Michigan releases 2017 civil asset forfeiture report
In Michigan last year, 956 people who were never charged with or convicted of a crime nevertheless lost property to law enforcement and other agencies, based on suspicions that the property may have been connected to an alleged crime.
Those 956 individuals represent roughly 14 percent of the 6,666 people in Michigan whose property was taken from them by the government under a process called civil asset forfeiture.
Of those 956 individuals, 736 were never charged with a violation for which asset forfeitures are authorized, and 220 were charged but not convicted. A further 228 individuals who cooperated with or assisted law enforcement to avoid criminal charges still had assets forfeited to the government.
The law enforcement agencies involved in forfeiture proceedings collected more than $13.1 million worth of property in 2017, of which $11.8 million was cash. In 2016, a total of $15.2 million in cash and property was forfeited to agencies.
These figures come from a report compiled by the Michigan State Police. Under a 2015 law, local agencies must send data on forfeiture to the department, which, in turn, must produce a report that it then publishes on the internet. Advocates of reforming the practice of civil asset forfeiture considered it a preliminary step.
Jarrett Skorup, a policy analyst at the Mackinac Center for Public Policy, co-authored a report with the ACLU on civil asset forfeiture in Michigan.
“Michigan has been making progress over the past few years to do a better job protecting innocent people from forfeiture, by raising the standard of evidence and increasing transparency. But as this report shows, there’s a lot of work to do. More than 3,500 people in Michigan had the government take ownership of their property in 2017 without being convicted of a crime, and nearly 1,000 of them weren’t charged with a crime or were charged and found innocent. This should not happen.”
Skorup's reference to 3,500 people who had their assets forfeited without being convicted of a crime in 2017 includes 2,368 people who were charged with a violation with charges still pending.
In 2016, the Legislature repealed a requirement that owners of seized property provide a cash bond before they could contest a forfeiture. In May of this year, the Michigan House passed House Bill 4158, in a bipartisan 83 to 26 vote, to prohibit property forfeiture in most drug cases unless the owner is actually convicted of a crime. The bill is currently pending in the Senate Judiciary Committee.
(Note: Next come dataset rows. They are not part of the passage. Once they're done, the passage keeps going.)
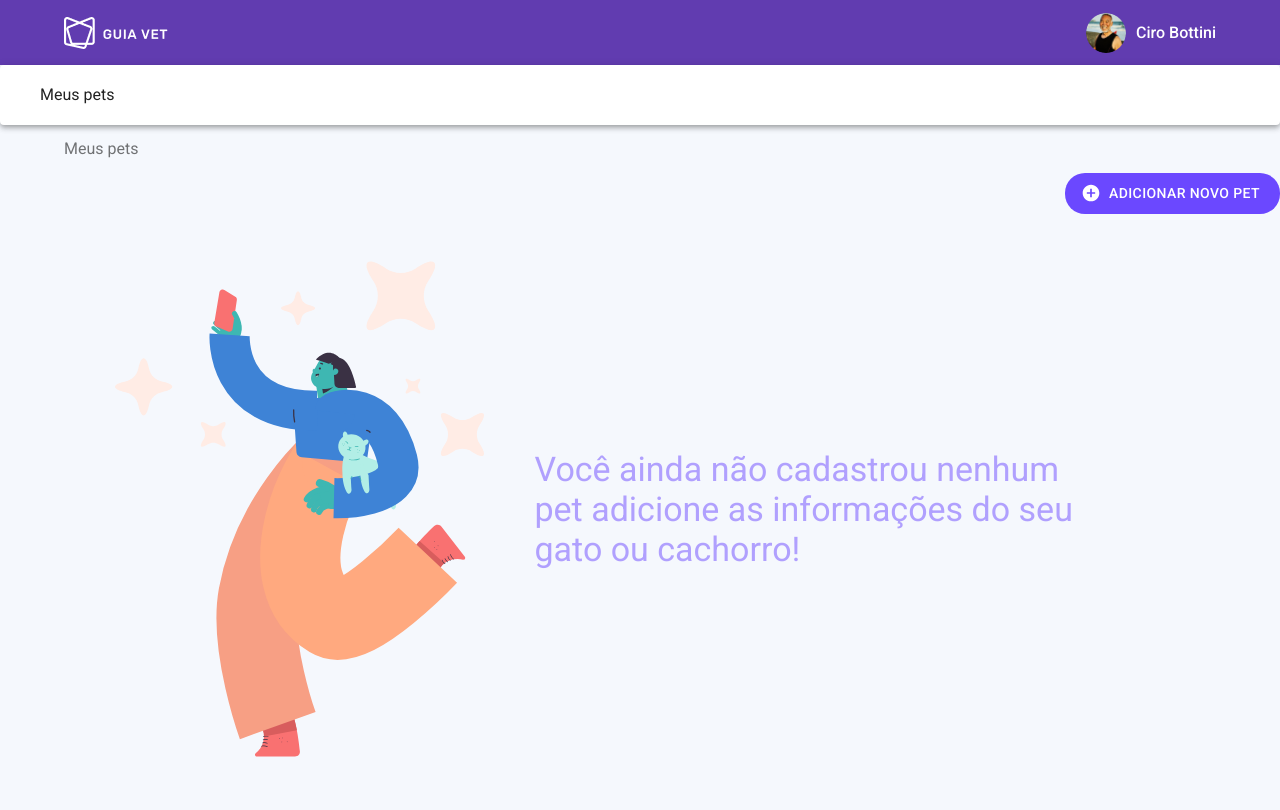
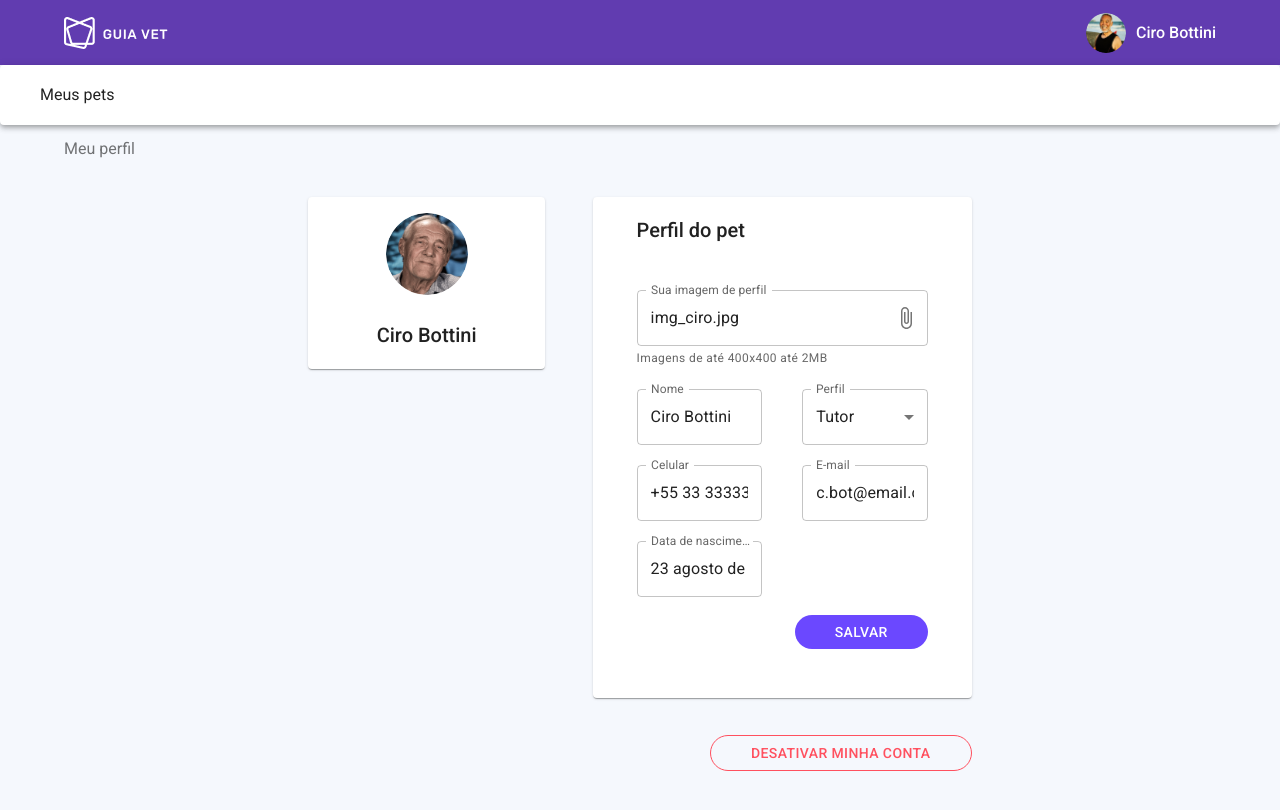
Before and after one commit to johnnsantos/my-vet, a React (Create React App) app: page / in a window 1280 px wide. Built offline with nearby package versions, Linux system fonts and the light colour scheme.

Commit message:
feat: creating profile manage page

```diff
--- a/src/components/Dashboard/PageName/index.jsx
+++ b/src/components/Dashboard/PageName/index.jsx
@@ -1,10 +1,10 @@
 import { PageNameContainer } from "./style"
 
-const PageName = () => {
+const PageName = (props) => {
 	return (
 		<PageNameContainer>
 			<span className='pagename'>
-				Meus pets
+				{props.name}
 			</span>
 		</PageNameContainer>
 	)
--- a/src/pages/Dashboard/index.jsx
+++ b/src/pages/Dashboard/index.jsx
@@ -8,8 +8,8 @@ const Dashboard = () => {
 		<>
 			<DashboardHeader />
 			<DashboardMenu />
-			<PageName />
-			<PetManagement empty />
+			<PageName name={'Meus pets'} />
+			<PetManagement />
 		</>
 	)
 }
--- /dev/null
+++ b/src/pages/ProfileManage/CardProfile/index.jsx
@@ -0,0 +1,20 @@
+import { Card, CardContent, Avatar } from "@mui/material"
+import ciro from '../../../assets/images/UserProfile/ciro.png'
+import { UserDetails } from './style'
+
+const CardProfile = () => {
+	return (
+		<Card>
+			<CardContent>
+				<UserDetails>
+					<Avatar src={ciro} alt='Ciro Bottini' sx={{ width: '40%', height: '40%' }} />
+					<span className="username">
+						Ciro Bottini
+					</span>
+				</UserDetails>
+			</CardContent>
+		</Card>
+	)
+}
+
+export default CardProfile
--- /dev/null
+++ b/src/pages/ProfileManage/CardProfile/style.js
@@ -0,0 +1,14 @@
+import styled from 'styled-components'
+
+export const UserDetails = styled.div`
+display: flex;
+flex-flow: column nowrap;
+align-items: center;
+justify-content: center;
+
+.username {
+	margin-top: 30px;
+	font-weight: 500;
+	font-size: 20px;
+}
+`
--- /dev/null
+++ b/src/pages/ProfileManage/ProfileManageArea/index.jsx
@@ -0,0 +1,117 @@
+import { Card, CardContent, IconButton } from "@mui/material"
+import { ProfileManageContent } from "./style"
+import TextField from '@mui/material/TextField';
+import { AttachFile } from "@mui/icons-material";
+import { useState } from 'react'
+import InputLabel from '@mui/material/InputLabel';
+import MenuItem from '@mui/material/MenuItem';
+import FormControl from '@mui/material/FormControl';
+import Select from '@mui/material/Select';
+import Box from '@mui/material/Box';
+import { SaveButton, DisableButton, DisableAccount } from './style'
+
+const ProfileManageArea = () => {
+	const [profile, setProfile] = useState('Tutor')
+
+	const handleUpload = () => {
+		console.log('upou')
+	}
+
+	const handleSelect = (e) => {
+		setProfile(e.target.value)
+	}
+
+	return (
+		<>
+			<Card>
+				<CardContent>
+					<ProfileManageContent>
+						<span className="title">
+							Perfil do pet
+						</span>
+						<form>
+							<div className='wrapper'>
+								<div className='image-upload'>
+									<TextField
+										helperText="Imagens de até 400x400 até 2MB"
+										sx={{ width: '100%', '& .MuiFormHelperText-root': { marginLeft: 0 } }}
+										id="outlined-read-only-input"
+										label="Sua imagem de perfil"
+										defaultValue="img_ciro.jpg"
+										InputProps={{
+											readOnly: true,
+											endAdornment:
+												<IconButton
+													aria-label="toggle password visibility"
+													onClick={handleUpload}
+													edge="end"
+												>
+													<AttachFile />
+												</IconButton>
+										}}
+									/>
+								</div>
+								<div className="row">
+									<TextField
+										sx={{ width: '100%' }}
+										defaultValue='Ciro Bottini'
+										label="Nome"
+									/>
+									<Box sx={{ width: '100%' }}>
+										<FormControl fullWidth>
+											<InputLabel id="demo-simple-select-label">Perfil</InputLabel>
+											<Select
+												labelId="demo-simple-select-label"
+												id="demo-simple-select"
+												defaultValue='Tutor'
+												value={profile}
+												label="Perfil"
+												onChange={handleSelect}
+											>
+												<MenuItem value={'Tutor'}>Tutor</MenuItem>
+												<MenuItem value={'Amigo'}>Amigo</MenuItem>
+												<MenuItem value={'Colega'}>Colega</MenuItem>
+											</Select>
+										</FormControl>
+									</Box>
+								</div>
+								<div className="row">
+									<TextField
+										sx={{ width: '100%' }}
+										defaultValue='+55 33 33333 3333'
+										label="Celular"
+									/>
+									<TextField
+										sx={{ width: '100%' }}
+										defaultValue='c.bot@email.com'
+										label="E-mail"
+									/>
+								</div>
+								<div className="row">
+									<TextField
+										sx={{ width: '100%' }}
+										defaultValue='23 agosto de 1976'
+										label="Data de nascimento"
+									/>
+									<div style={{ content: '', width: '100%' }}></div>
+								</div>
+								<div className="row-submit">
+									<SaveButton>
+										SALVAR
+									</SaveButton>
+								</div>
+							</div>
+						</form>
+					</ProfileManageContent>
+				</CardContent>
+			</Card>
+			<DisableAccount>
+				<DisableButton>
+					DESATIVAR MINHA CONTA
+				</DisableButton>
+			</DisableAccount>
+		</>
+	)
+}
+
+export default ProfileManageArea
--- /dev/null
+++ b/src/pages/ProfileManage/ProfileManageArea/style.js
@@ -0,0 +1,56 @@
+import styled from 'styled-components'
+import { theme } from '../../../utils/theme'
+import { Button } from '@mui/material'
+
+export const ProfileManageContent = styled.div`
+padding: 2% 8%;
+
+.title {
+	font-size: 20px;
+	font-weight: 500;
+	margin-bottom: 50px;
+	display: block;
+}
+
+.row {
+	margin-top: 20px;
+	display: flex;
+	flex-flow: row nowrap;
+	align-items: center;
+	justify-content: space-between;
+	column-gap: 40px;
+}
+
+.row-submit {
+	display: flex;
+	flex-flow: row nowrap;
+	align-items: center;
+	justify-content: flex-end;
+	min-height: 70px;
+}
+`
+
+export const SaveButton = styled(Button)`
+background-color: ${theme.primaryButton} !important;
+color: ${theme.fontColorLight} !important;
+border-radius: ${theme.buttonRadius} !important;
+padding: 5px 40px !important;
+`
+
+export const DisableAccount = styled.div`
+	display: flex;
+	flex-flow: row nowrap;
+	align-items: center;
+	justify-content: flex-end;
+	min-height: 70px;
+	width: 100%;
+	margin-top: 20px;
+`
+
+export const DisableButton = styled(Button)`
+border-radius: ${theme.buttonRadius} !important;
+color: ${theme.warningColor} !important;
+background-color: transparent !important;
+border: 1px solid ${theme.warningColor} !important;
+padding: 5px 40px !important;
+`
--- /dev/null
+++ b/src/pages/ProfileManage/index.jsx
@@ -0,0 +1,34 @@
+import { Grid } from "@material-ui/core"
+import DashboardHeader from "../../components/Dashboard/DashboardHeader"
+import DashboardMenu from "../../components/Dashboard/DashboardMenu"
+import PageName from "../../components/Dashboard/PageName"
+import CardProfile from "./CardProfile"
+import ProfileManageArea from "./ProfileManageArea"
+
+const ProfileManage = () => {
+	return (
+		<>
+			<DashboardHeader />
+			<DashboardMenu />
+			<PageName name={'Meu perfil'} />
+			<Grid
+				style={{ margin: '0 auto' }}
+				container
+				direction="row"
+				justifyContent="center"
+				alignItems="flex-start"
+				spacing={6}
+				lg={8}
+			>
+				<Grid item xs={12} sm={12} md={6} lg={4} style={{ maxWidth: '360px' }}>
+					<CardProfile />
+				</Grid>
+				<Grid item xs={12} sm={12} md={6} lg={6}>
+					<ProfileManageArea />
+				</Grid>
+			</Grid>
+		</>
+	)
+}
+
+export default ProfileManage
--- a/src/routes/index.jsx
+++ b/src/routes/index.jsx
@@ -1,6 +1,7 @@
-import { Switch, Route } from "react-router-dom";
-import LoginPage from "../pages/LoginPage";
-import Dashboard from "../pages/Dashboard";
+import { Switch, Route } from "react-router-dom"
+import LoginPage from "../pages/LoginPage"
+import Dashboard from "../pages/Dashboard"
+import ProfileManage from '../pages/ProfileManage'
 
 const Routes = () => {
 	return (
@@ -9,7 +10,10 @@ const Routes = () => {
 				<Route exact path="/login" component={LoginPage} />
 			</Switch>
 			<Switch>
-				<Route exact path="/" component={Dashboard} />
+				<Route exact path="/dashboard" component={Dashboard} />
+			</Switch>
+			<Switch>
+				<Route exact path="/" component={ProfileManage} />
 			</Switch>
 		</>
 	);
```
Also changed, not shown: src/assets/images/UserProfile/ciro.png (added), src/pages/ProfileManage/style.js (added).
Michigan Capitol Confidential is the news source produced by the Mackinac Center for Public Policy. Michigan Capitol Confidential reports with a free-market news perspective.